[Edit tracking data]

#####

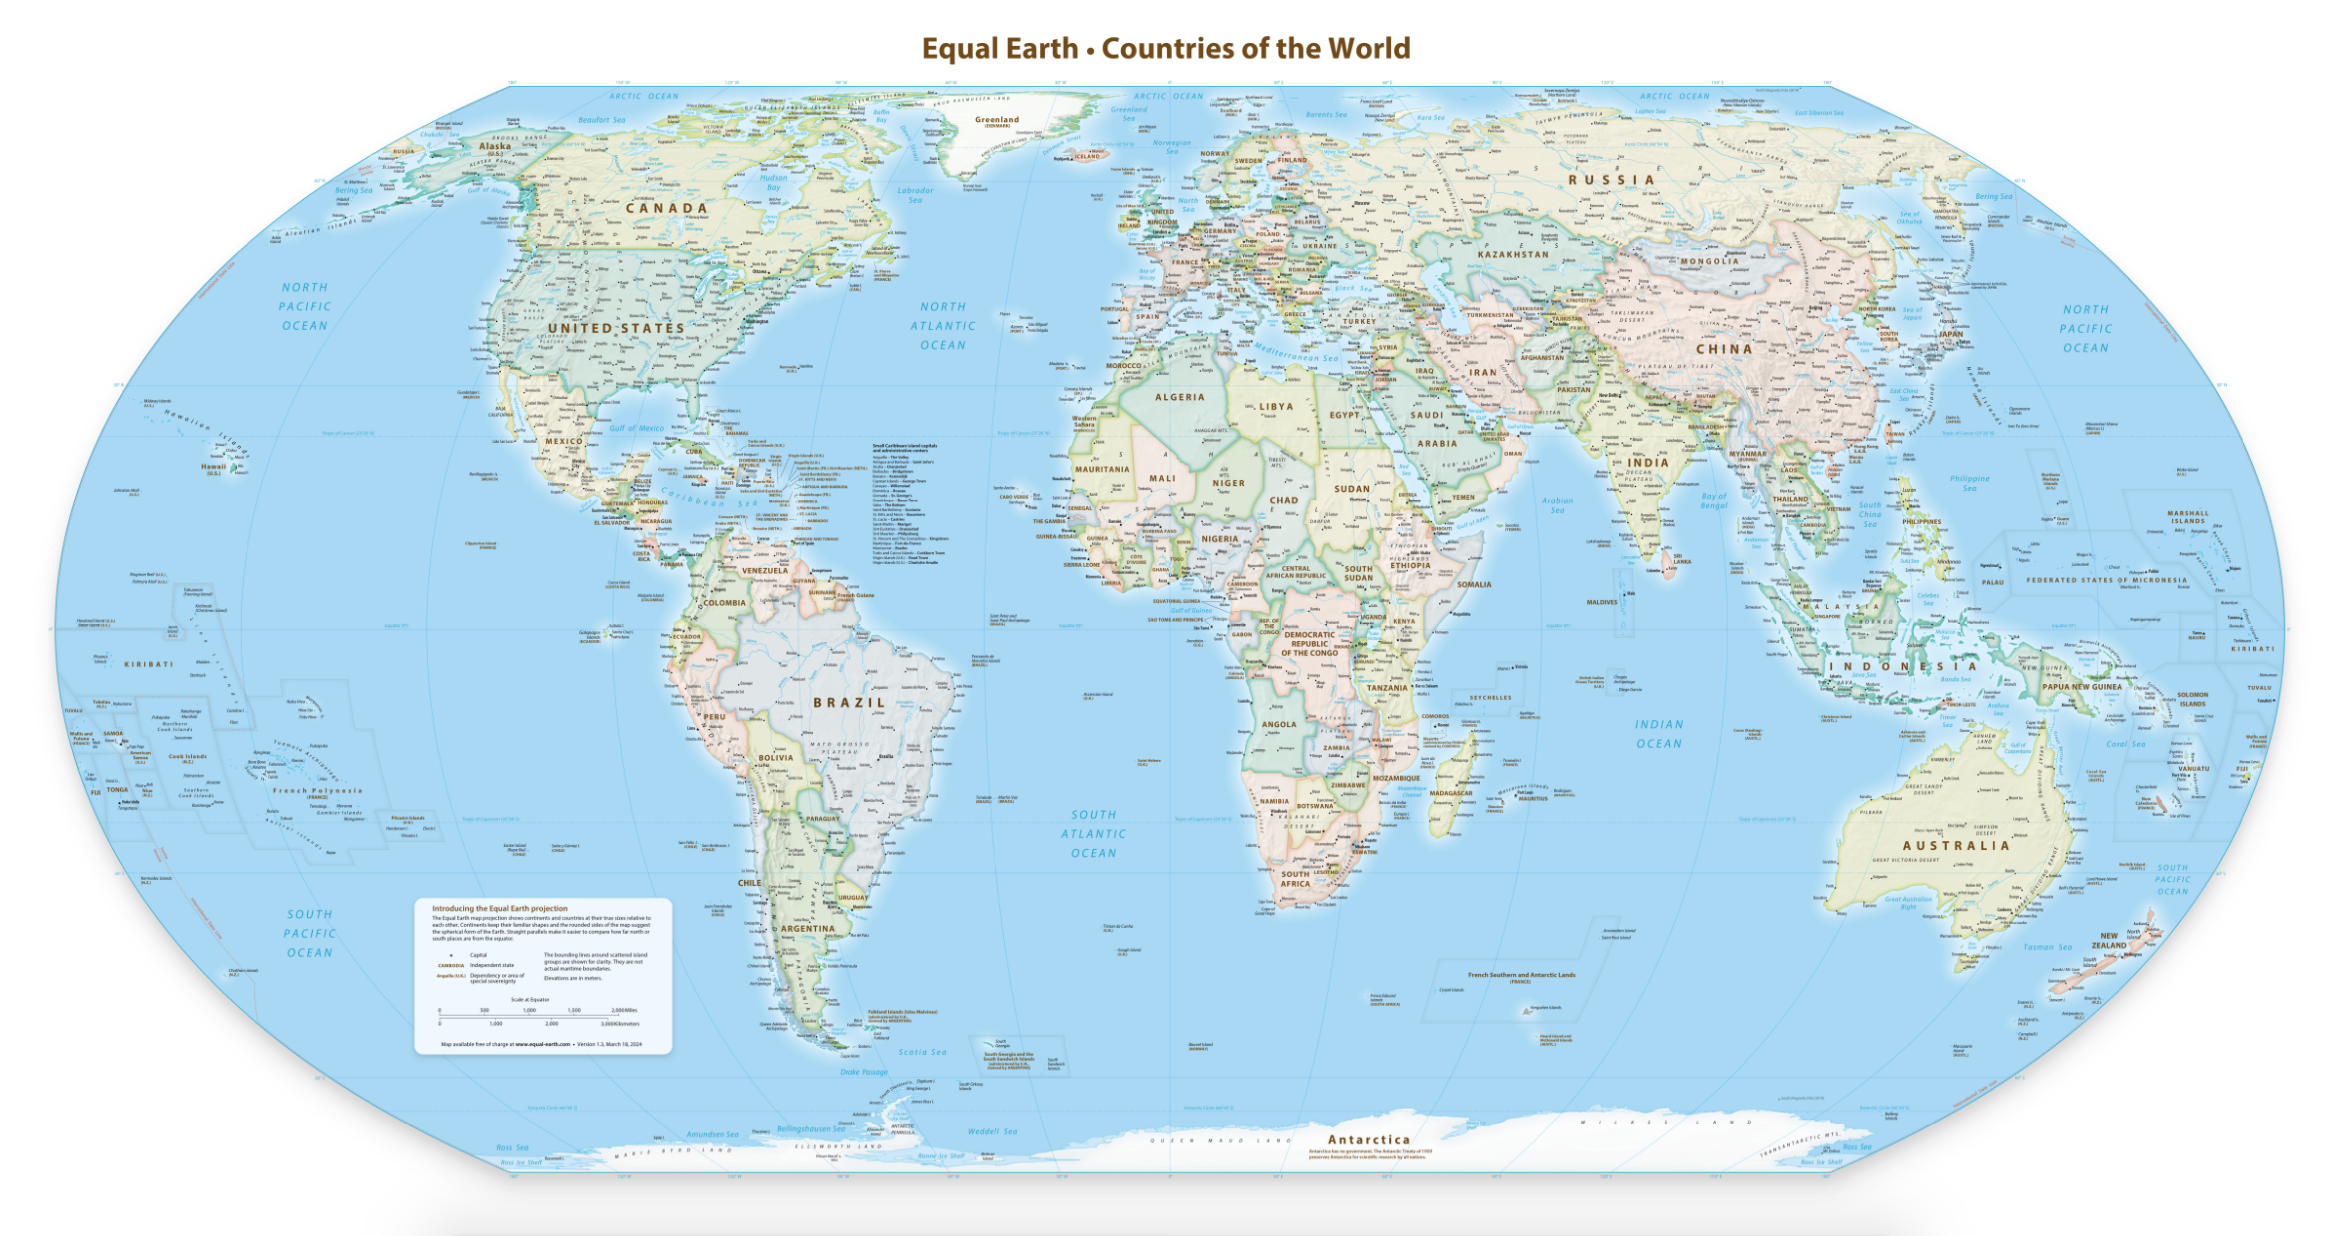
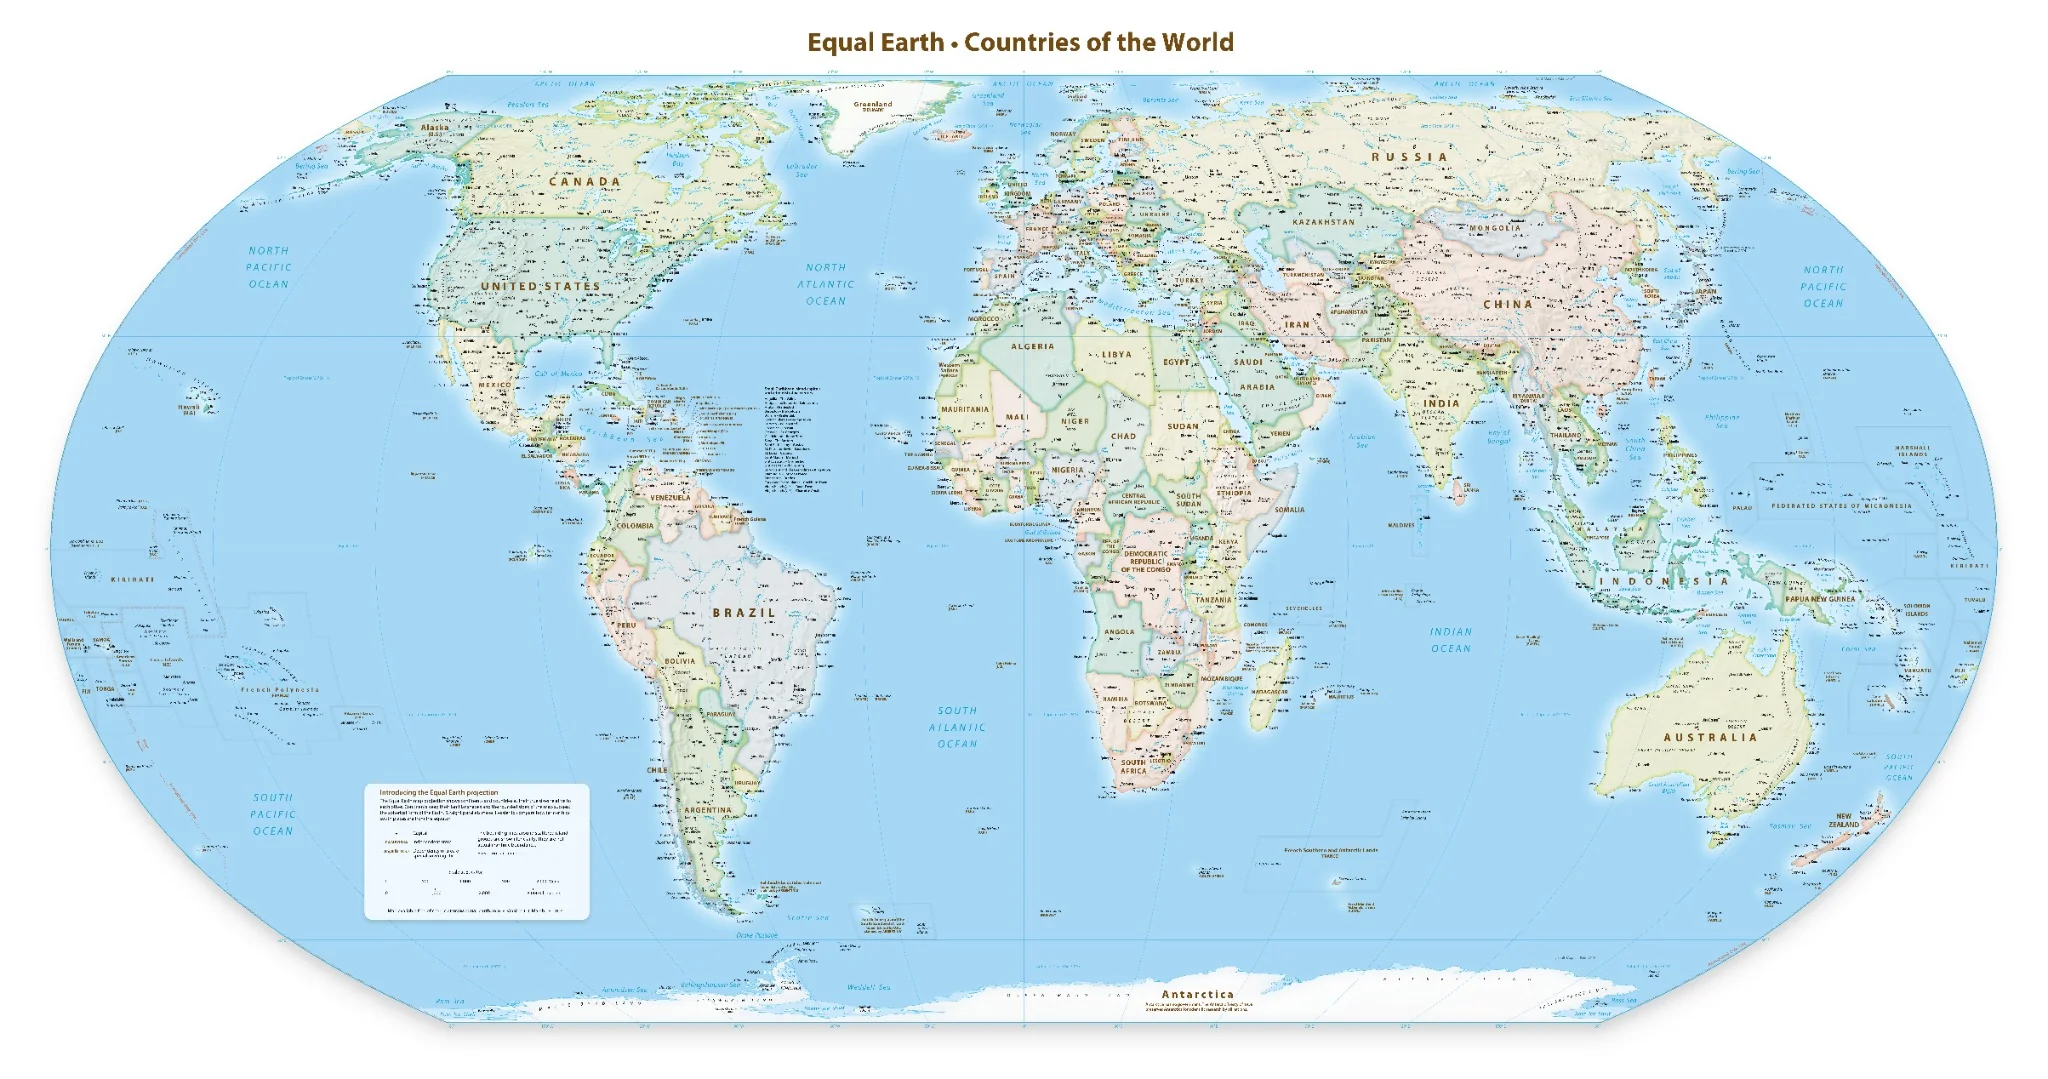
🗺 Replaced background image with optimized WebP version

diff --git a/index.html b/index.html
@@ -7,7 +7,7 @@
   <!-- Styles & Icons -->
   <link rel="stylesheet" href="public/styles/style.css" />
   <link rel="icon" href="/ccalogo.png" type="image/png" />
-  <link rel="preload" as="image" href="/world-map.jpg" />
+  <link rel="preload" as="image" href="/world-map.webp" />
 
   <!-- Responsive Meta -->
   <meta name="viewport" content="width=device-width, initial-scale=1.0" />

diff --git a/public/scripts/map.js b/public/scripts/map.js
@@ -25,7 +25,7 @@ let hoverNode = null;
 
 // ✅ FIXED image path
 const mapImg = new Image();
-mapImg.src = 'public/world-map.jpg';
+mapImg.src = 'public/world-map.webp';
 mapImg.onerror = () => console.warn("🌍 Failed to load world-map.jpg");
 
 // 🌍 Continent nodes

#####

● What is needed
Please copy every record above exactly, but leave the pictures out.

● Solution for this task
🗺 Replaced background image with optimized WebP version

diff --git a/index.html b/index.html
@@ -7,7 +7,7 @@
   <!-- Styles & Icons -->
   <link rel="stylesheet" href="public/styles/style.css" />
   <link rel="icon" href="/ccalogo.png" type="image/png" />
-  <link rel="preload" as="image" href="/world-map.jpg" />
+  <link rel="preload" as="image" href="/world-map.webp" />
 
   <!-- Responsive Meta -->
   <meta name="viewport" content="width=device-width, initial-scale=1.0" />

diff --git a/public/scripts/map.js b/public/scripts/map.js
@@ -25,7 +25,7 @@ let hoverNode = null;
 
 // ✅ FIXED image path
 const mapImg = new Image();
-mapImg.src = 'public/world-map.jpg';
+mapImg.src = 'public/world-map.webp';
 mapImg.onerror = () => console.warn("🌍 Failed to load world-map.jpg");
 
 // 🌍 Continent nodes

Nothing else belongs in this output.